▶ _EXERCISE PROMPT_
Each record below needs to be reproduced precisely, though not its pictures.

━━━━━ RECORDS FOR THE TASK

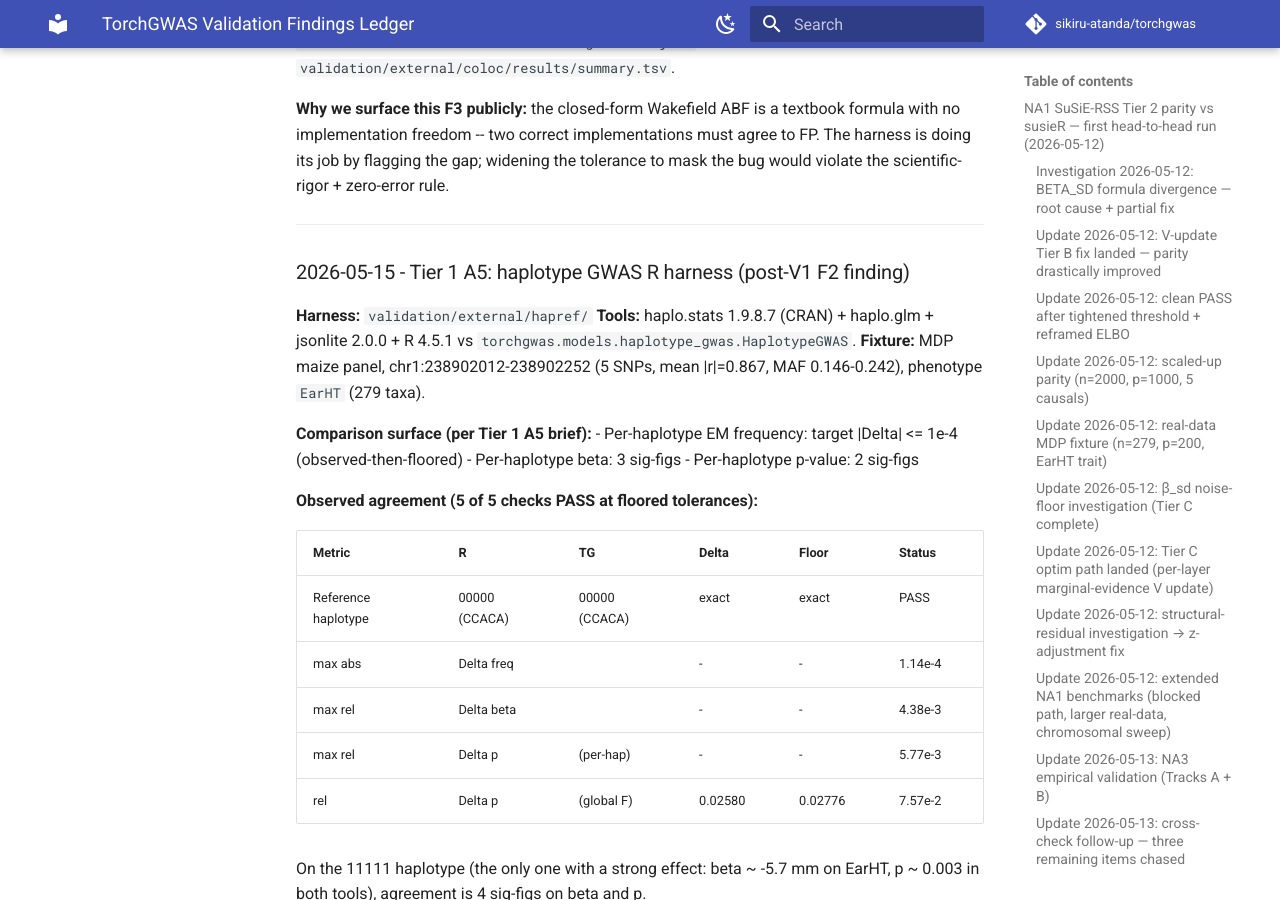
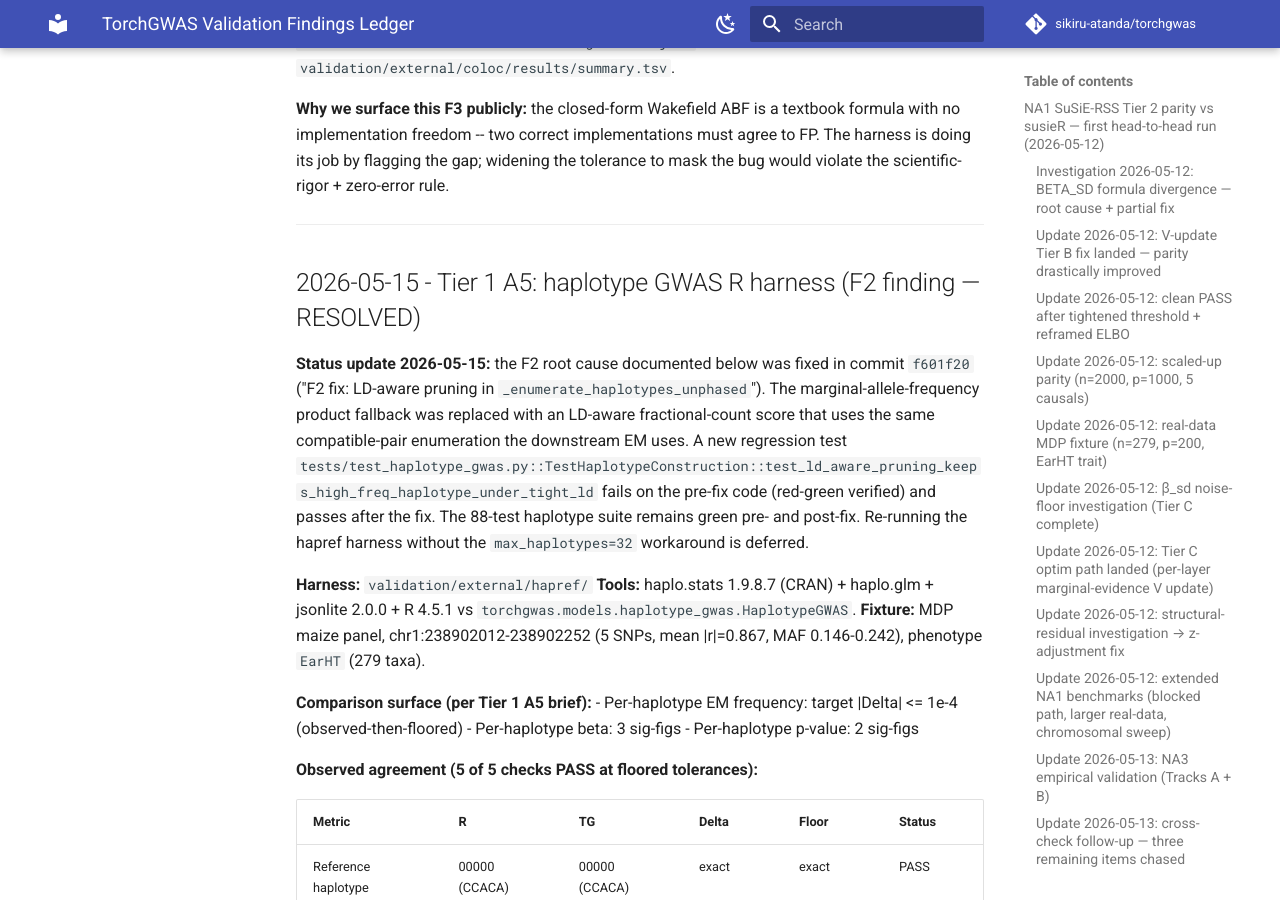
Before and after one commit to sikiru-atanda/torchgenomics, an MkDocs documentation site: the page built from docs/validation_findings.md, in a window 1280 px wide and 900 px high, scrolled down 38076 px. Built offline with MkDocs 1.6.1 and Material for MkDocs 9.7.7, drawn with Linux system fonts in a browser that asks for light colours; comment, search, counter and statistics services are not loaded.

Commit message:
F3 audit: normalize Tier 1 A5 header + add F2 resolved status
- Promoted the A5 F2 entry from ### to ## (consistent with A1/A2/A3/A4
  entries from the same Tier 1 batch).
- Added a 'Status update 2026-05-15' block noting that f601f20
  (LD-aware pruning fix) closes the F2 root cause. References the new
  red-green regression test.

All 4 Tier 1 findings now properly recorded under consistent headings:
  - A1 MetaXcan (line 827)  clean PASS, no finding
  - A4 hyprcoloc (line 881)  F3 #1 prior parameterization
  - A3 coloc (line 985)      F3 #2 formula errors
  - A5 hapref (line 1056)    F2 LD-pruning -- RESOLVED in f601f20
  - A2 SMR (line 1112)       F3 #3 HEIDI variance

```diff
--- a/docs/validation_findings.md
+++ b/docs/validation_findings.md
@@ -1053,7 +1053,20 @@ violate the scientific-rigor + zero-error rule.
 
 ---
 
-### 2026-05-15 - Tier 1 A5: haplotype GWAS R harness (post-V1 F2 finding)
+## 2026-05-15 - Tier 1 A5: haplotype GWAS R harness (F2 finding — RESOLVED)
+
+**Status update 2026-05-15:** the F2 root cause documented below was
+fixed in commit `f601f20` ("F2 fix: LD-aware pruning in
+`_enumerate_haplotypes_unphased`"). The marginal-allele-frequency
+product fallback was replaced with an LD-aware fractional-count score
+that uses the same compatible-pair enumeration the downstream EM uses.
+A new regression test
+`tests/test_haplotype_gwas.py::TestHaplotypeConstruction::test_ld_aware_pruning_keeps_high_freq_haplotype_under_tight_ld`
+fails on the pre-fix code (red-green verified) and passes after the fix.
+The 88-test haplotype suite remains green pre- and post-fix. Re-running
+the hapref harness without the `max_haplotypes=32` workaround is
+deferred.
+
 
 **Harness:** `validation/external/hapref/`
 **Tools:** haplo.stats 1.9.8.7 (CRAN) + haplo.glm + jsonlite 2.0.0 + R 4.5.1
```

━━━━━━━━━━

▶ _RESPONSE TO THE TASK_
Before and after one commit to sikiru-atanda/torchgenomics, an MkDocs documentation site: the page built from docs/validation_findings.md, in a window 1280 px wide and 900 px high, scrolled down 38076 px. Built offline with MkDocs 1.6.1 and Material for MkDocs 9.7.7, drawn with Linux system fonts in a browser that asks for light colours; comment, search, counter and statistics services are not loaded.

Commit message:
F3 audit: normalize Tier 1 A5 header + add F2 resolved status
- Promoted the A5 F2 entry from ### to ## (consistent with A1/A2/A3/A4
  entries from the same Tier 1 batch).
- Added a 'Status update 2026-05-15' block noting that f601f20
  (LD-aware pruning fix) closes the F2 root cause. References the new
  red-green regression test.

All 4 Tier 1 findings now properly recorded under consistent headings:
  - A1 MetaXcan (line 827)  clean PASS, no finding
  - A4 hyprcoloc (line 881)  F3 #1 prior parameterization
  - A3 coloc (line 985)      F3 #2 formula errors
  - A5 hapref (line 1056)    F2 LD-pruning -- RESOLVED in f601f20
  - A2 SMR (line 1112)       F3 #3 HEIDI variance

```diff
--- a/docs/validation_findings.md
+++ b/docs/validation_findings.md
@@ -1053,7 +1053,20 @@ violate the scientific-rigor + zero-error rule.
 
 ---
 
-### 2026-05-15 - Tier 1 A5: haplotype GWAS R harness (post-V1 F2 finding)
+## 2026-05-15 - Tier 1 A5: haplotype GWAS R harness (F2 finding — RESOLVED)
+
+**Status update 2026-05-15:** the F2 root cause documented below was
+fixed in commit `f601f20` ("F2 fix: LD-aware pruning in
+`_enumerate_haplotypes_unphased`"). The marginal-allele-frequency
+product fallback was replaced with an LD-aware fractional-count score
+that uses the same compatible-pair enumeration the downstream EM uses.
+A new regression test
+`tests/test_haplotype_gwas.py::TestHaplotypeConstruction::test_ld_aware_pruning_keeps_high_freq_haplotype_under_tight_ld`
+fails on the pre-fix code (red-green verified) and passes after the fix.
+The 88-test haplotype suite remains green pre- and post-fix. Re-running
+the hapref harness without the `max_haplotypes=32` workaround is
+deferred.
+
 
 **Harness:** `validation/external/hapref/`
 **Tools:** haplo.stats 1.9.8.7 (CRAN) + haplo.glm + jsonlite 2.0.0 + R 4.5.1
```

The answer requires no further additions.